In this post, we'll be talking specifically about installing the DiMarzio Titan humbucker pickup into your guitar.
DiMarzio Titan Wiring
The DiMarzio Titan is Jake Bowen’s signature guitar pickup, a humbucker designed to stand out in a three-guitar environment. This humbucker has a lot of emphasis on the midrange frequencies and stays clear under high gain situations. The Titan is a high output pickup that uses a ceramic magnet, and it’s installed using four colored conductor wires and a bare wire.
One of the first things you might wonder about when you go to install your pickup is why there are so many wires. At first, it might seem confusing, but with a little explanation, it becomes clear.
The Bare wire is the Shield, and many people and many people mistake it for the ground wire. The Shield and the pickup coils are not connected, and its primary purpose is to trap radio frequencies and shuttle them to ground before they penetrate the pickup and enter your signal. The shield wire is always grounded. The remaining four wires lead to the two coils. Each coil has one positive, and one negative, totaling four wires.
Installing Your Pickup
If you were using an unknown humbucker, you would have to test it to find which wires go to each coil because there is no standard. We are going to be concerned with just the Titan, so we can skip that step. For the DiMarzio Titan, one coil uses Red and Black, and the other uses Green and White. (Fig 1)
The “Standard” way to wire humbuckers is in Series. Series means that we run one coil right into the other to create one long continuous path for our signal to travel. There are many different ways that we could wire it though. We can wire it in parallel, so it acts more like two single coils, wire it to a switch so we can turn one coil off, and lots of other things. More options are the reason why we have so many wires. For now, we will do it the Standard way.
To wire our pickup the standard way we begin by considering the Red Wire to be the Hot Wire. We solder the Black and White wires together and tape them off, and we use the Green Wire as the Ground Wire. It’s standard practice to solder the Green and Bare wire together. (Fig 2)
Now we are left with the positive (Red) and negative (Green) wires that we will need for installing our pickup into the guitar.
Wiring to the Volume Control
First, we’ll solder the Green Negative wire and the Bare wire to the back of the Volume Pot which provides ample space to solder our ground wires for all of our pickups. (Fig 3)
Next, we’ll solder the Red Wire to the first tab on the Volume control. It is also ubiquitous to solder the third tab to Ground (the back of the Volume pot), either with a short wire or by bending the tab until it contacts the back of the potentiometer and soldering it in place. (Fig 4)
Next, we connect the Volume Control to the Output Jack with two wires, and we are finished. (Fig 5)

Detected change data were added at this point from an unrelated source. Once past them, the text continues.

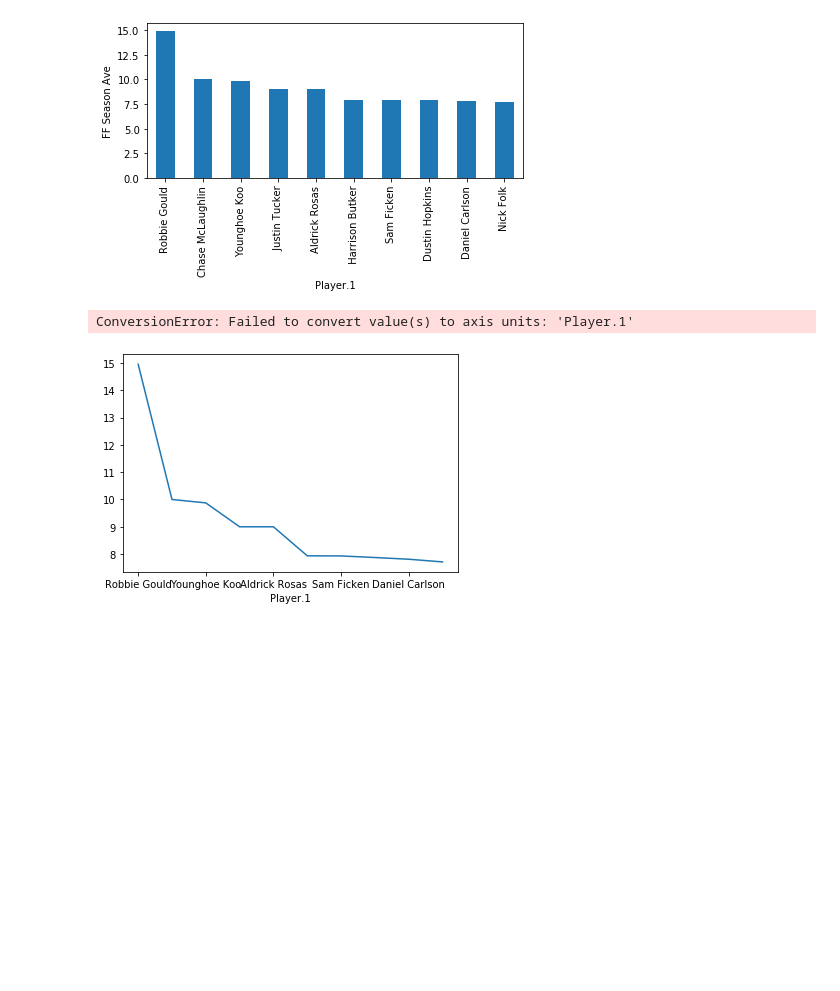
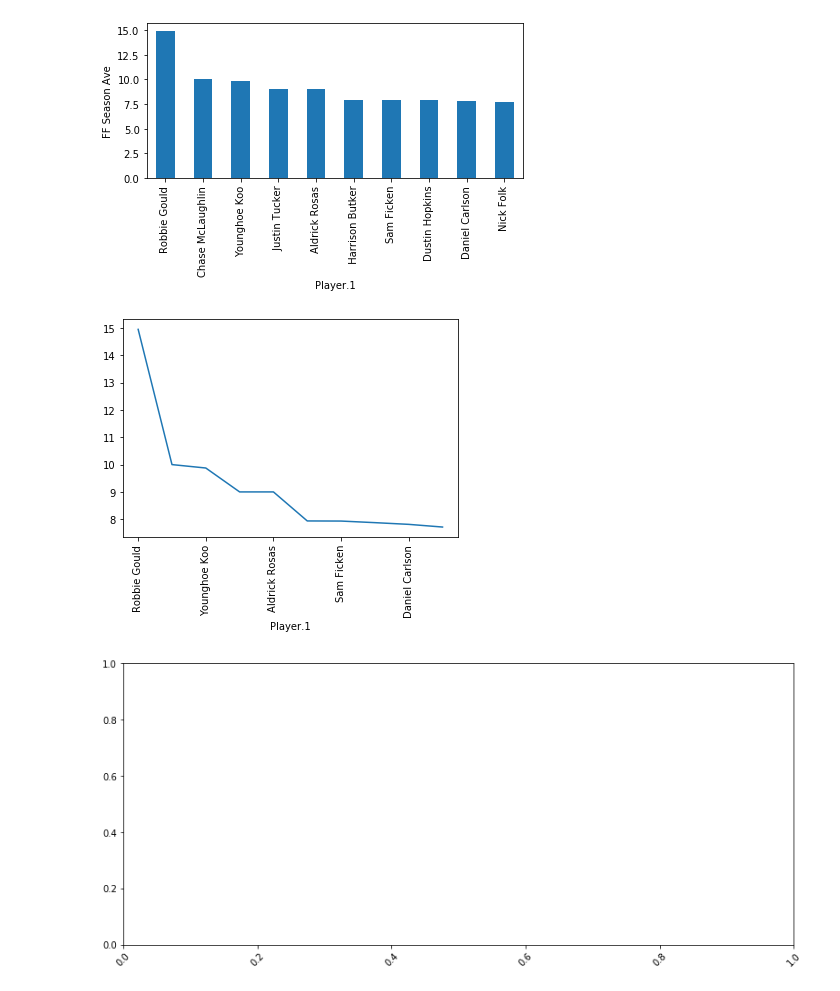
Before and after one commit to danchavez728/NFL-Win-Loss-Machine-Learning-Analysis, a Jupyter notebook: NFL Kickers Jupyter Notebook.ipynb, the cells around one changed output. Saved outputs shown, nothing was run; the diff lists cells and outputs as text; code cells hidden in the pictures; blank space fills up the shorter version.

Commit message:
new line chart

```diff
--- a/NFL Kickers Jupyter Notebook.ipynb
+++ b/NFL Kickers Jupyter Notebook.ipynb
@@ -214,16 +214,23 @@ plt.savefig("Kicker_Top_10.png")
 [figure]
 # %%
 #Create a Line Chart (?)
-large10_df.plot(label="Fantasy Football Season Average")
-plt.xticks("Player.1", rotation=90)
+large10_df.plot(rot = 90)
 
+plt.figure(figsize=(11,5))
 
-plt.savefig("Kicker_Top10_line.png")
+plt.xticks(rotation=45)
 
-plt.show()
+#plt.xlabel('Player.1')
+
+#plt.savefig("Kicker_Top10_line.png")
+
+plt.tight_layout()
+
+plt.savefig("Kicker_Top5_line.png")
+
 
 
 #plt.savefig("Kicker_Top10_line.png")
 # %% [output]
-ConversionError: Failed to convert value(s) to axis units: 'Player.1'
-[figure, old version]
+[figure, new version]
+[figure, added]
```
Also changed, not shown: 3 other files.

Adding a Tone Control or a Switch will only add to this circuit, and you can find this circuit hidden in almost any humbucker setup. Look around humbuckersoup.com for other ways that you can wire your humbucker and open up your tonal possibilities.
See you next time!